Outspoken voices needed on the airwaves

PUBLISHED : Tuesday, 04 May, 2004, 12:00am
UPDATED : Tuesday, 04 May, 2004, 12:00am

Albert Cheng King-hon is a thorn in the side of the political establishment - and likes it that way. Coming back from a two-month sabbatical in August, he immediately criticised as many government officials as he could.

He singled out Hong Kong Football Association president Timothy Fok Tsun-ting for paying Real Madrid too much to play an exhibition match in Hong Kong. He said housing officials were not doing enough to support the property market and called on Chief Executive Tung Chee-hwa and all his ministers to resign. 'I don't want the public to think I have lost my spark,' Cheng said at the time.

He admits to being impolite and none-too-respectful at times, but that seems to add to his popularity. This reputation for outspokenness has given Cheng the means to summon top officials to answer questions on his show and compels ordinary people to call in to express themselves. This notoriety, however, has also endangered his safety and left him open to criticism. Regrettably, the latter seems to be among the reasons Cheng has chosen once again to take a long break from broadcasting.

The decision comes at a time when several high-profile broadcasters are coming under pressure for expressing their views, and soon after harbour activist Winston Chu Ka-sun revealed threats to his family's safety linked to his opposition to reclamation plans. Cheng, who also writes a column for this paper, has received threats against his life in recent months, while fellow radio host Wong Yuk-man has been the victim of physical assault. The atmosphere of intolerance betrayed by such news is sad, especially in a city where freedom of speech is considered a fundamental right.

Cheng's Commercial Radio show, Teacup in a Storm, will still be aired as usual, with Allen Lee Peng-fei filling in. It can only be hoped that the show remains what it has always been, a public forum that allows frank discussion on the issues of the day. Making sure it continues to serve this purpose would be one way to allay Cheng's fears about gradually diminishing space for debate in the city.

It should be noted that Cheng's leave from June to August last year happened during two of the most eventful months in the city's political scene. When he had an issue he wanted to discuss during this period, Cheng had to appear as a guest on his own programme.
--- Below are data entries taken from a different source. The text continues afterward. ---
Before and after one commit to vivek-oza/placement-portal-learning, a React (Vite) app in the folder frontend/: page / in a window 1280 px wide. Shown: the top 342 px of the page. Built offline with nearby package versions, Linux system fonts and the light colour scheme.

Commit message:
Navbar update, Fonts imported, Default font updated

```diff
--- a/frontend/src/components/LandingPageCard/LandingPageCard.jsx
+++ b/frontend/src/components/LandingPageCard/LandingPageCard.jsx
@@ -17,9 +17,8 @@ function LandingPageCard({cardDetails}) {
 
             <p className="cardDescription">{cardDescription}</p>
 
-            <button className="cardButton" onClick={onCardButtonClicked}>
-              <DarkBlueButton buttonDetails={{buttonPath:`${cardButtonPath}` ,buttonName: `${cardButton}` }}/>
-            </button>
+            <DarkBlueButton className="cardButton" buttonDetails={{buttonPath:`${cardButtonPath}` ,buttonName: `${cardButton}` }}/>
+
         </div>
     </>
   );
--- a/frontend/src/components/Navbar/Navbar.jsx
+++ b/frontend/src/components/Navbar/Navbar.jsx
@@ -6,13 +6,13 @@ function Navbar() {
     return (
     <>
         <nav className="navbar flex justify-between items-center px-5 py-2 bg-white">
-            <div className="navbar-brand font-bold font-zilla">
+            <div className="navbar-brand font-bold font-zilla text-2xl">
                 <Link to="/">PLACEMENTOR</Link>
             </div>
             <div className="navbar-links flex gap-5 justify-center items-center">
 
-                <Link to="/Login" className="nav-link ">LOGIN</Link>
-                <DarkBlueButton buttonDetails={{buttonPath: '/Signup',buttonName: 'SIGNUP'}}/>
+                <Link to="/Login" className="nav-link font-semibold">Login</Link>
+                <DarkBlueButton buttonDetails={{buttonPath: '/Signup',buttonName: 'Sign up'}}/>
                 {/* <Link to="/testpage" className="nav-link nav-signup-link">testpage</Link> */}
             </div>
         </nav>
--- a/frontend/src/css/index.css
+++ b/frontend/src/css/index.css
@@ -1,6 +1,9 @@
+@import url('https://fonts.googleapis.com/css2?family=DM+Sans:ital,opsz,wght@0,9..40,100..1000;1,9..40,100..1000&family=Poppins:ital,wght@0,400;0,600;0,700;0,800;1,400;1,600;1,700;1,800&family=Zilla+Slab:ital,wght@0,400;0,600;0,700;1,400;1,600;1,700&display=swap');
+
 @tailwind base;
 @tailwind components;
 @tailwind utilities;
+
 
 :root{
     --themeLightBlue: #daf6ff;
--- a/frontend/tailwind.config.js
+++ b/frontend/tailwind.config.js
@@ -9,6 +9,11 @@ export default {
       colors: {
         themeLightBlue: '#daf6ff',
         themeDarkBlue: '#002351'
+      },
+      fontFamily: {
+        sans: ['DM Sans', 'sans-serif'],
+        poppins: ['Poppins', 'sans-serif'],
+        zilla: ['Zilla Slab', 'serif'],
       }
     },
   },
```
It could be argued that in the months ahead, as Hong Kong discusses the details of political reform and prepares for hotly contested Legislative Council elections in the autumn, the public needs a gadfly like him as much now as it ever did. Perhaps if developments are sufficiently interesting in the coming months, Cheng will cut short his leave and return to the air ahead of schedule. His concerns about political pressures are not to be discounted, but the way to counter them is through more open debate, not less.